-------- AVAILABLE DATA
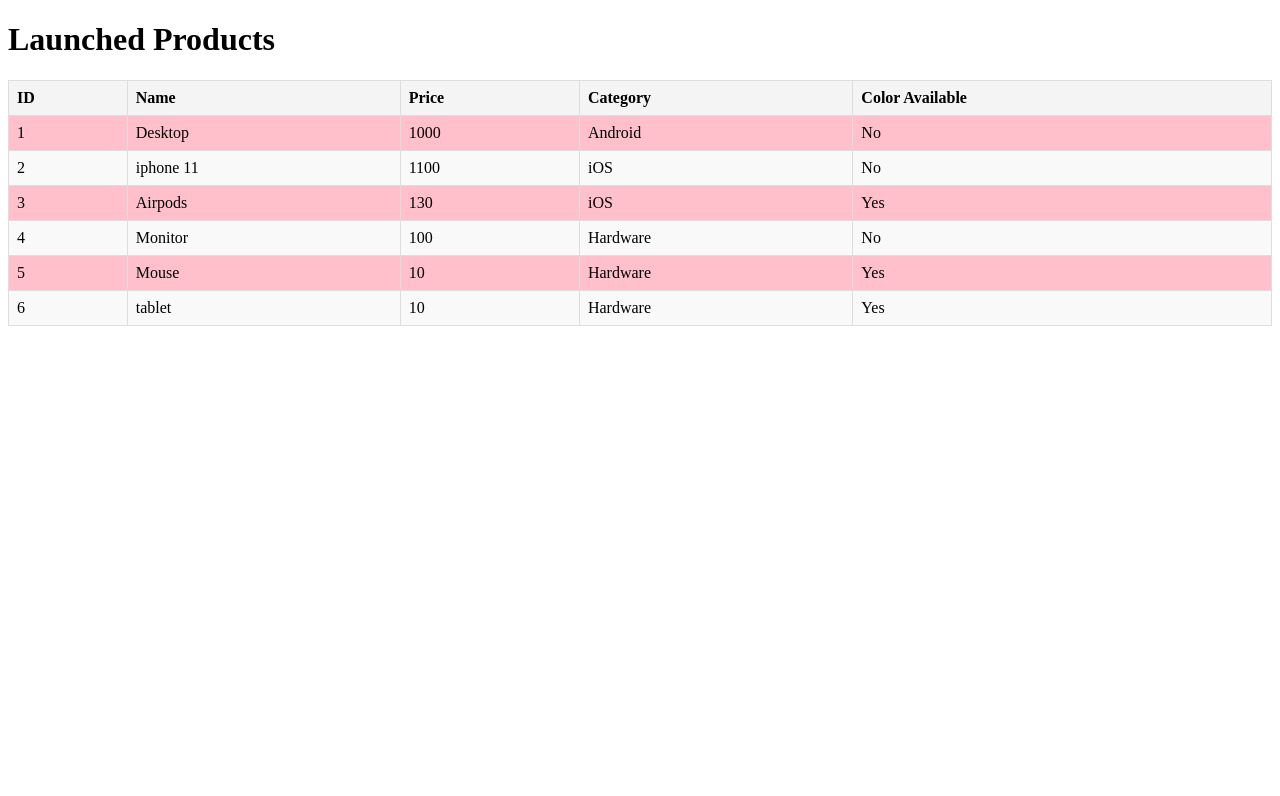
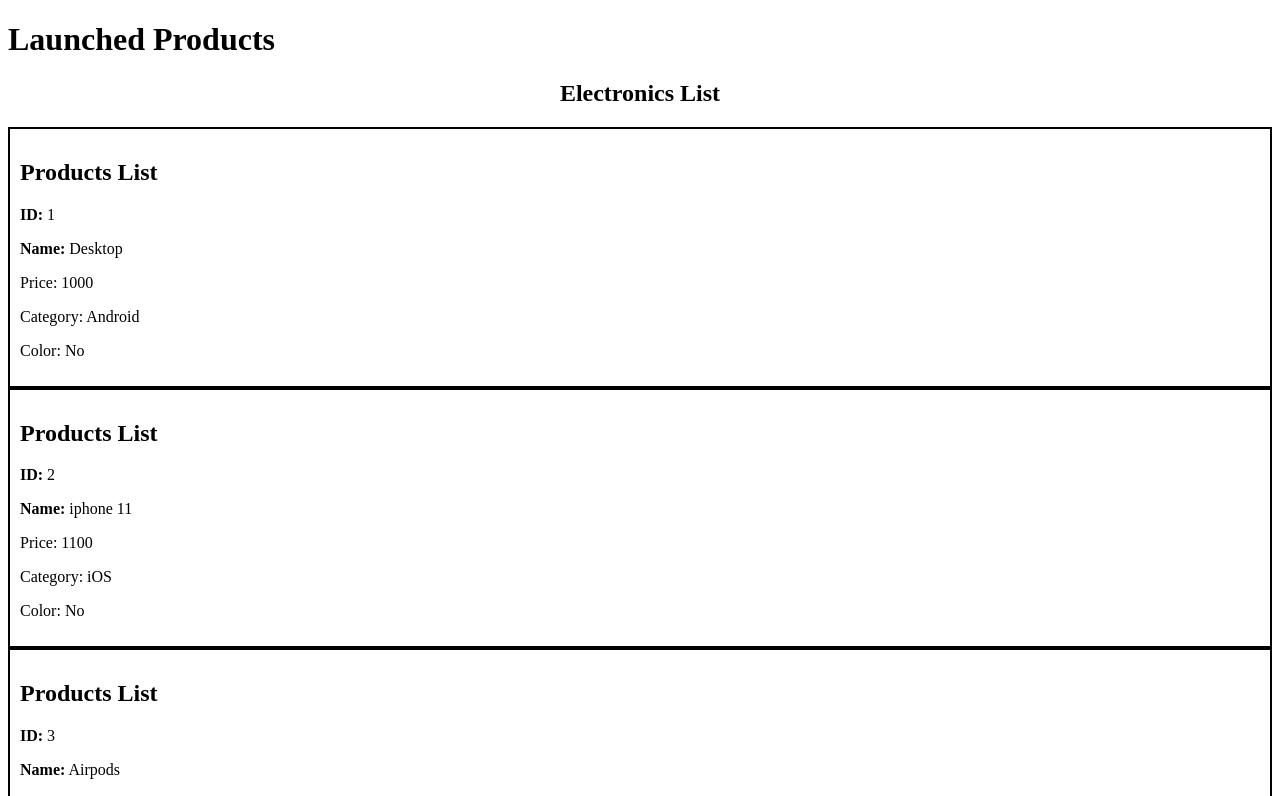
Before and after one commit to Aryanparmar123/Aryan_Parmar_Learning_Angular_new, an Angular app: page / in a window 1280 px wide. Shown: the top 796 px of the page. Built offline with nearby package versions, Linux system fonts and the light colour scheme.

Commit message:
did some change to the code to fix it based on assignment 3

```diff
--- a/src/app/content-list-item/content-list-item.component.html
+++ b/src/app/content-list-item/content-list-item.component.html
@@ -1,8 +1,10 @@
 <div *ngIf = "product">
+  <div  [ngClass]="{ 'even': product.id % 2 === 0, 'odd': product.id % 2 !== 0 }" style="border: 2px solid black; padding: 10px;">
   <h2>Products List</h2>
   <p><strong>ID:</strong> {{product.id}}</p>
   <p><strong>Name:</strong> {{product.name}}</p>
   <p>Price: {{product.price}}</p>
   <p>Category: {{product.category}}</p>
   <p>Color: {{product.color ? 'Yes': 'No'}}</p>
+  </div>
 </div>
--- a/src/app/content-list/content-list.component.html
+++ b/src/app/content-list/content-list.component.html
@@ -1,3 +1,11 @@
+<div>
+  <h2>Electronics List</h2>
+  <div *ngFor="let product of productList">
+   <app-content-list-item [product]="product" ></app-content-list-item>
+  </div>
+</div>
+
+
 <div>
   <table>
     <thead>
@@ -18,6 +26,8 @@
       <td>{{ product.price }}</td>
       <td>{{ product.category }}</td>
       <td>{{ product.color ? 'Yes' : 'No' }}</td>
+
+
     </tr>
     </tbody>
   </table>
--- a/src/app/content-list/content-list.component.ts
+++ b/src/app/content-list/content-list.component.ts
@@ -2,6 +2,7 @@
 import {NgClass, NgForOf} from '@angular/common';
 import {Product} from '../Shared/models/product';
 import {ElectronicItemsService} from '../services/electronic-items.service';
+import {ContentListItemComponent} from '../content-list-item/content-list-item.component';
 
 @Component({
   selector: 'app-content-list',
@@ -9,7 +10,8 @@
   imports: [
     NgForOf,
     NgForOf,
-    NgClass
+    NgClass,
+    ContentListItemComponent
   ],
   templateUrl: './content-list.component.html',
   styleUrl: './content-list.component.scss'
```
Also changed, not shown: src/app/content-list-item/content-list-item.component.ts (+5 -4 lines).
----------------
-------- AVAILABLE DATA
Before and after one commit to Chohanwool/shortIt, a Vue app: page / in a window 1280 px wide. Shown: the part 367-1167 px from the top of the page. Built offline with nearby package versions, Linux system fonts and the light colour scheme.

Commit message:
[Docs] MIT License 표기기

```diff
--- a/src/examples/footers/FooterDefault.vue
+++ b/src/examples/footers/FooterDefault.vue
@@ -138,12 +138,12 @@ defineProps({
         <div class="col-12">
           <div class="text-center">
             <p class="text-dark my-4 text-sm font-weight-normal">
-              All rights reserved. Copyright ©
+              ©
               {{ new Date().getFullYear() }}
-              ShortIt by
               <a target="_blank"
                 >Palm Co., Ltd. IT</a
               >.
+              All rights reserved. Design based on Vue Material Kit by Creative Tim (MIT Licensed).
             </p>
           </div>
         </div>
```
----------------
-------- AVAILABLE DATA
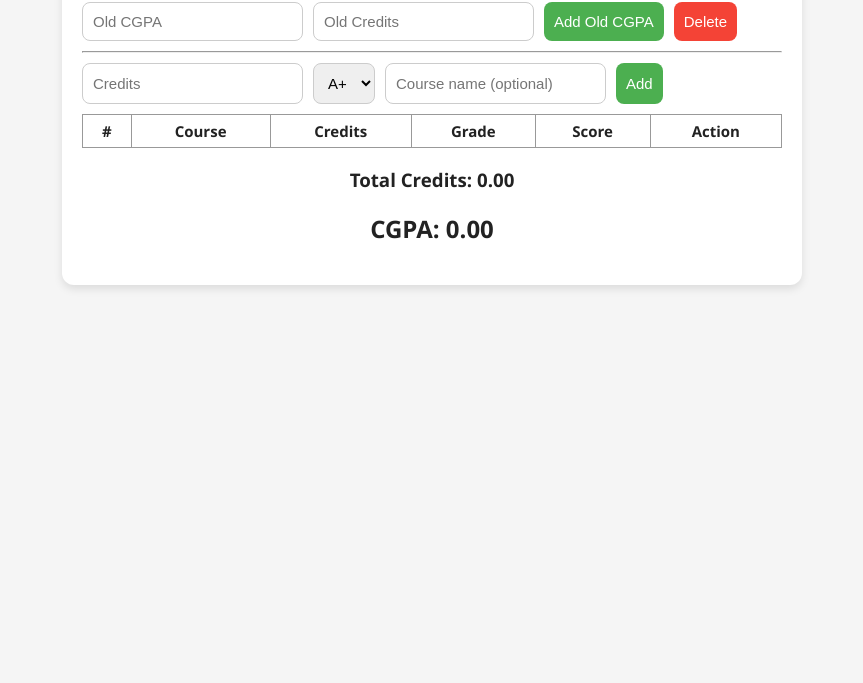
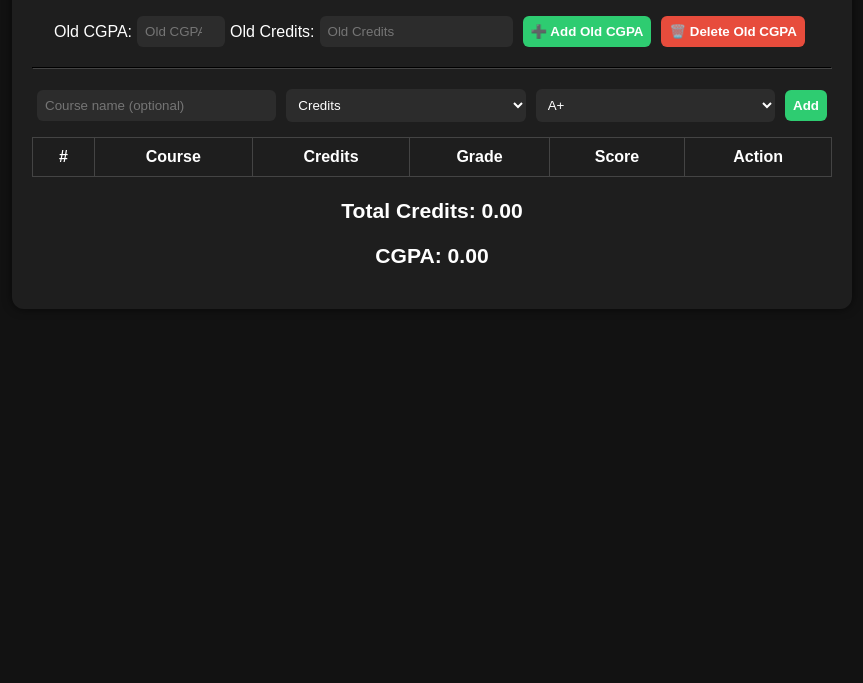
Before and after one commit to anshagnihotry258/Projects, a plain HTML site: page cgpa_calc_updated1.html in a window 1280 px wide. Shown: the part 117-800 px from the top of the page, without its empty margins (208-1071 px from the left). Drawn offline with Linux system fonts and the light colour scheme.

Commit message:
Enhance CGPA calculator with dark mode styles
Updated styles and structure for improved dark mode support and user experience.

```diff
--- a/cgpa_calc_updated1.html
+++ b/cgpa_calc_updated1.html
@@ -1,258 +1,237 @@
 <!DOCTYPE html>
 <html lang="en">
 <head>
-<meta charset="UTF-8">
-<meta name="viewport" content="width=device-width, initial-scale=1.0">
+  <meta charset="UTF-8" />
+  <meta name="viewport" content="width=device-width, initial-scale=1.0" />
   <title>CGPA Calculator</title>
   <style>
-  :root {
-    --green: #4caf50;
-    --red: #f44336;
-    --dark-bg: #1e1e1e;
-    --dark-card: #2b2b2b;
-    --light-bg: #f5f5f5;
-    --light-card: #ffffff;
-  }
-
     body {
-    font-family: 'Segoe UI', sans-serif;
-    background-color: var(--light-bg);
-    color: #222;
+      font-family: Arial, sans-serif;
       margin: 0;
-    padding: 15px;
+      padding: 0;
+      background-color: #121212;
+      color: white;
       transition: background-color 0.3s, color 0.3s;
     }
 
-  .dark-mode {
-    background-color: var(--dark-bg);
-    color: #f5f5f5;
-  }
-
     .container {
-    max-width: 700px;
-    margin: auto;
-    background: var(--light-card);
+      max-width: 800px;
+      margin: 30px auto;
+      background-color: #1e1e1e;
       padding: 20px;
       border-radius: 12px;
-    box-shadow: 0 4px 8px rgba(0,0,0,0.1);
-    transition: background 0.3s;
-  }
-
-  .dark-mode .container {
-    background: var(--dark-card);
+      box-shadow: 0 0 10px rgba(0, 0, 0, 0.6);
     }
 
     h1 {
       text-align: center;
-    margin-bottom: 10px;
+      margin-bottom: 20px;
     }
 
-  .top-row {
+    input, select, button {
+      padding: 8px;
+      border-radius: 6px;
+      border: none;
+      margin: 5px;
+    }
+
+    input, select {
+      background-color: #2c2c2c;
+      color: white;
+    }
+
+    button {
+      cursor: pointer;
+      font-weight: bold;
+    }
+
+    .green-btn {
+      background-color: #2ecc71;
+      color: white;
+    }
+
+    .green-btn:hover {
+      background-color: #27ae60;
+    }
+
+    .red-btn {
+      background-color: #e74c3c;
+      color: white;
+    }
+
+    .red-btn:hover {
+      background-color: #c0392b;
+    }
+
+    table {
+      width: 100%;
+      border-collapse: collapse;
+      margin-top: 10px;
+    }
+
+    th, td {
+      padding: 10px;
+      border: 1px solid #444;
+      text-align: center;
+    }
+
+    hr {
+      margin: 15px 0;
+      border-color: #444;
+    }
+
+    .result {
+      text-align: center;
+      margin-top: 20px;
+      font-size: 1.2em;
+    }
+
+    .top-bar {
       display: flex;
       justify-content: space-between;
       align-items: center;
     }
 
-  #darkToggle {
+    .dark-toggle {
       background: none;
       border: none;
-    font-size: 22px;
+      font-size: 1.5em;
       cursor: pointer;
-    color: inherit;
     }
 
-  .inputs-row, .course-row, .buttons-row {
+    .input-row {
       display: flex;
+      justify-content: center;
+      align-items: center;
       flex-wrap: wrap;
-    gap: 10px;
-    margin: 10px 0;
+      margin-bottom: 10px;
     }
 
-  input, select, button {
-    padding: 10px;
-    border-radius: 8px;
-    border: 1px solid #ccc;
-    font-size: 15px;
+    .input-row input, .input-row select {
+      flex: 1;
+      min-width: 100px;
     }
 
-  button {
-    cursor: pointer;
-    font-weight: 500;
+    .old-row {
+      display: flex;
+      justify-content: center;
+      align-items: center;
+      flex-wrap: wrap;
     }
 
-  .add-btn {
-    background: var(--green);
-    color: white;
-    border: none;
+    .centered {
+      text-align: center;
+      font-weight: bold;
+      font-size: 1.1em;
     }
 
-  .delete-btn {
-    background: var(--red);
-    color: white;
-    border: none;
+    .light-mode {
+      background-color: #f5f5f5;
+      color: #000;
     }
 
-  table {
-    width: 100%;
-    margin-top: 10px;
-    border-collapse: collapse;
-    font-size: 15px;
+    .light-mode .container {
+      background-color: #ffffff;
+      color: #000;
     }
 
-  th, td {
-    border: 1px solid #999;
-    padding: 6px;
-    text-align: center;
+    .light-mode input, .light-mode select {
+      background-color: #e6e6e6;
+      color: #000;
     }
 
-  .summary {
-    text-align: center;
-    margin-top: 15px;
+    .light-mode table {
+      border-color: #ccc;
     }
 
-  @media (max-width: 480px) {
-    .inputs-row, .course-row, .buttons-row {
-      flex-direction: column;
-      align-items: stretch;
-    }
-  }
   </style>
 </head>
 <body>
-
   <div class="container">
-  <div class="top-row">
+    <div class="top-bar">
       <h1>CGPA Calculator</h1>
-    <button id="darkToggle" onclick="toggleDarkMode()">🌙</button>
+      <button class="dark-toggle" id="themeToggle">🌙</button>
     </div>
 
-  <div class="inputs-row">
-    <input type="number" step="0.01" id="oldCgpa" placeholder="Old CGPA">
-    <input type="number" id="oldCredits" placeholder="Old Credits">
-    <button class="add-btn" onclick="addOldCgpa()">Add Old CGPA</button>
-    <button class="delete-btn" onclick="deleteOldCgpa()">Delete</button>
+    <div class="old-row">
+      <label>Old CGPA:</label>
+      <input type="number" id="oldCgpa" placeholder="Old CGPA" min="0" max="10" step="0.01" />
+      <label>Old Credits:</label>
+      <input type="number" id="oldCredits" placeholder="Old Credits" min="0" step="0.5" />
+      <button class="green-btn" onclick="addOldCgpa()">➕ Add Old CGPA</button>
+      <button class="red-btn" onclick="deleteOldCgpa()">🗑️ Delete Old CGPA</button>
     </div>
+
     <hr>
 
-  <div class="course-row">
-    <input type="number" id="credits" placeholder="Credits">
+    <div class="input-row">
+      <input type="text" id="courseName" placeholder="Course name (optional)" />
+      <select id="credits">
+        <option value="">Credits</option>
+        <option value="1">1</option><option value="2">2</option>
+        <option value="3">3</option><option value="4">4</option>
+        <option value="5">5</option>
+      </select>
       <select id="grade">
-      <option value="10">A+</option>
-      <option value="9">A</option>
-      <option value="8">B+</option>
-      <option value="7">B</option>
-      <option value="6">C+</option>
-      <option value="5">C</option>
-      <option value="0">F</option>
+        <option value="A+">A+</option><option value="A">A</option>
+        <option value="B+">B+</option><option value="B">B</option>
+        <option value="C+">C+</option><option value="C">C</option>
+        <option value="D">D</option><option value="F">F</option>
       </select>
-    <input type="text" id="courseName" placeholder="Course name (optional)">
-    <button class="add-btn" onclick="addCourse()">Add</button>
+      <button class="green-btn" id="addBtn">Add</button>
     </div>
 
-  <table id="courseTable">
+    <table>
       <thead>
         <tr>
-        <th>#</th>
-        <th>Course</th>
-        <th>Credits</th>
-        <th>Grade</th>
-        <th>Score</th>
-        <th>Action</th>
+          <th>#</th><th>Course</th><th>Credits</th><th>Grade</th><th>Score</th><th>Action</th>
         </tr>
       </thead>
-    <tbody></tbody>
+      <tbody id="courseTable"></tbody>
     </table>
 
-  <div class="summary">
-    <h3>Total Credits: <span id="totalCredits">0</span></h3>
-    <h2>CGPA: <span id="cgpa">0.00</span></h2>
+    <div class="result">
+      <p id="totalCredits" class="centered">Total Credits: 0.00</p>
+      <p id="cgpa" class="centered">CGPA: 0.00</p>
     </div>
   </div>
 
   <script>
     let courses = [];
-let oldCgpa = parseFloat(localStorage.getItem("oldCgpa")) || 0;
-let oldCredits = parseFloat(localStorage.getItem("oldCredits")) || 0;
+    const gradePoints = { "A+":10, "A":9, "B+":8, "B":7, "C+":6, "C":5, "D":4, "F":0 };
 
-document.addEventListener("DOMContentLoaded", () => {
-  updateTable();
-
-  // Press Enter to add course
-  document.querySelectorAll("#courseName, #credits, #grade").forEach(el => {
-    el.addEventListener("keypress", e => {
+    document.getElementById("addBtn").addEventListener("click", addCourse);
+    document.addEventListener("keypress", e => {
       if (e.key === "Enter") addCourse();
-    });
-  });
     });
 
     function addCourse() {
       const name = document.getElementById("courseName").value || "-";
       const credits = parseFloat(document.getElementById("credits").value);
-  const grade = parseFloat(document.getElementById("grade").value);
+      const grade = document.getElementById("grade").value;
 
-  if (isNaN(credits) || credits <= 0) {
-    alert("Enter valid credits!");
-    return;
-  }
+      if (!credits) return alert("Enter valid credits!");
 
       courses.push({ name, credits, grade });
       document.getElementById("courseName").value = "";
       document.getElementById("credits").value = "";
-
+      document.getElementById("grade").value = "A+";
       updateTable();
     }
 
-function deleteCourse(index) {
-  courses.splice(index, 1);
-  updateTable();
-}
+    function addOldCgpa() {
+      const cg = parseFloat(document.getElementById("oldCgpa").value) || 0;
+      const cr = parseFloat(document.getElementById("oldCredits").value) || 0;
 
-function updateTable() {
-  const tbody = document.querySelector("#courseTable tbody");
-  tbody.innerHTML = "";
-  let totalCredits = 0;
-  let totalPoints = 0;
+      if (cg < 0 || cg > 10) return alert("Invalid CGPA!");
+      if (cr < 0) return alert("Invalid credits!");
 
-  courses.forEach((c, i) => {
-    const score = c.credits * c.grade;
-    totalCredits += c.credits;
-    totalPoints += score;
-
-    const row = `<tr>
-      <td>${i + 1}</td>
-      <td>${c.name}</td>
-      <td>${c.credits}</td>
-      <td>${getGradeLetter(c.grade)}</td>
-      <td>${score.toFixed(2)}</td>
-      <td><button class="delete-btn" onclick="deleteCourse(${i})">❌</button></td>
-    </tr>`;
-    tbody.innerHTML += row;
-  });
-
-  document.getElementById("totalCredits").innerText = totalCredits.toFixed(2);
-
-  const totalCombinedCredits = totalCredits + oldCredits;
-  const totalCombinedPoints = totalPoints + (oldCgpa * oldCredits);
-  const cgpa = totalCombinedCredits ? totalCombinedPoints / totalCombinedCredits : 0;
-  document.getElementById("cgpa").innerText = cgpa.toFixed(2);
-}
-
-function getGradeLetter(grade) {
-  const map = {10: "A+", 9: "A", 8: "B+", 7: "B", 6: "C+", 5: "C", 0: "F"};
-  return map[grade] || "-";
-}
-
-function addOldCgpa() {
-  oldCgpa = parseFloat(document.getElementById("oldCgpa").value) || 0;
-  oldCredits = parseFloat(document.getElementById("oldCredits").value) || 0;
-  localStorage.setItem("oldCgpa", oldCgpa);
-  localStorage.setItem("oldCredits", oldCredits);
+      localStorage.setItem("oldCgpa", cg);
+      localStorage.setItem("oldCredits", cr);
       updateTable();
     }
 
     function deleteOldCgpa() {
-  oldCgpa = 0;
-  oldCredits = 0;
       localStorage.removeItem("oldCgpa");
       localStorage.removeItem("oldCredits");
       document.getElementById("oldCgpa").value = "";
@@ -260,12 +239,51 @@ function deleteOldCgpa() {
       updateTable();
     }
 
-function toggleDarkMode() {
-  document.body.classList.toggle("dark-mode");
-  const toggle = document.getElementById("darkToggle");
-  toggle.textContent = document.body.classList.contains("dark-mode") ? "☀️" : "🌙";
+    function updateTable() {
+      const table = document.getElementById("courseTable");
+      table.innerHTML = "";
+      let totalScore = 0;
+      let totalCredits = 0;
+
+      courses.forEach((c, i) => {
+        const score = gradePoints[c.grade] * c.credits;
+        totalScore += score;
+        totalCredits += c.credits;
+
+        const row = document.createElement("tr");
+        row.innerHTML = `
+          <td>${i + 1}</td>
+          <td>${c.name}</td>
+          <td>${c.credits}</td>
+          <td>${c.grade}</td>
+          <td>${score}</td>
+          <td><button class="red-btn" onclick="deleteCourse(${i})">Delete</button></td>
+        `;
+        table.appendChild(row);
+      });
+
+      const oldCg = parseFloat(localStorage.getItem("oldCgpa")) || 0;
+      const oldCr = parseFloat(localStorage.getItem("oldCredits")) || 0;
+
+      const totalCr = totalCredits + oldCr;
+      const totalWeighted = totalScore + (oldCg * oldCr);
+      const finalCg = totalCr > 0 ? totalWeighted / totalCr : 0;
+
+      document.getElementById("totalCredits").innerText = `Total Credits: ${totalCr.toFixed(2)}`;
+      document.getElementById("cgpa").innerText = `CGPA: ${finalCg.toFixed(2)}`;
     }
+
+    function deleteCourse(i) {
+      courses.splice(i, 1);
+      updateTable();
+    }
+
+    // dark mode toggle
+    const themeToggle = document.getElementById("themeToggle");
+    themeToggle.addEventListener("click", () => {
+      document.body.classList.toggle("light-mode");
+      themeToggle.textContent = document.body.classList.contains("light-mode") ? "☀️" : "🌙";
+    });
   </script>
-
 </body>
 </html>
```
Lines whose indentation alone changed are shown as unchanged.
----------------
▶ _REQUIRED ACTION_: Which lines above include "flex"? Show each of them by copying it.

▶ _TASK RESPONSE_:
       display: flex;
       display: flex;
       flex-wrap: wrap;
+      flex: 1;
+      display: flex;
+      flex-wrap: wrap;
-      flex-direction: column;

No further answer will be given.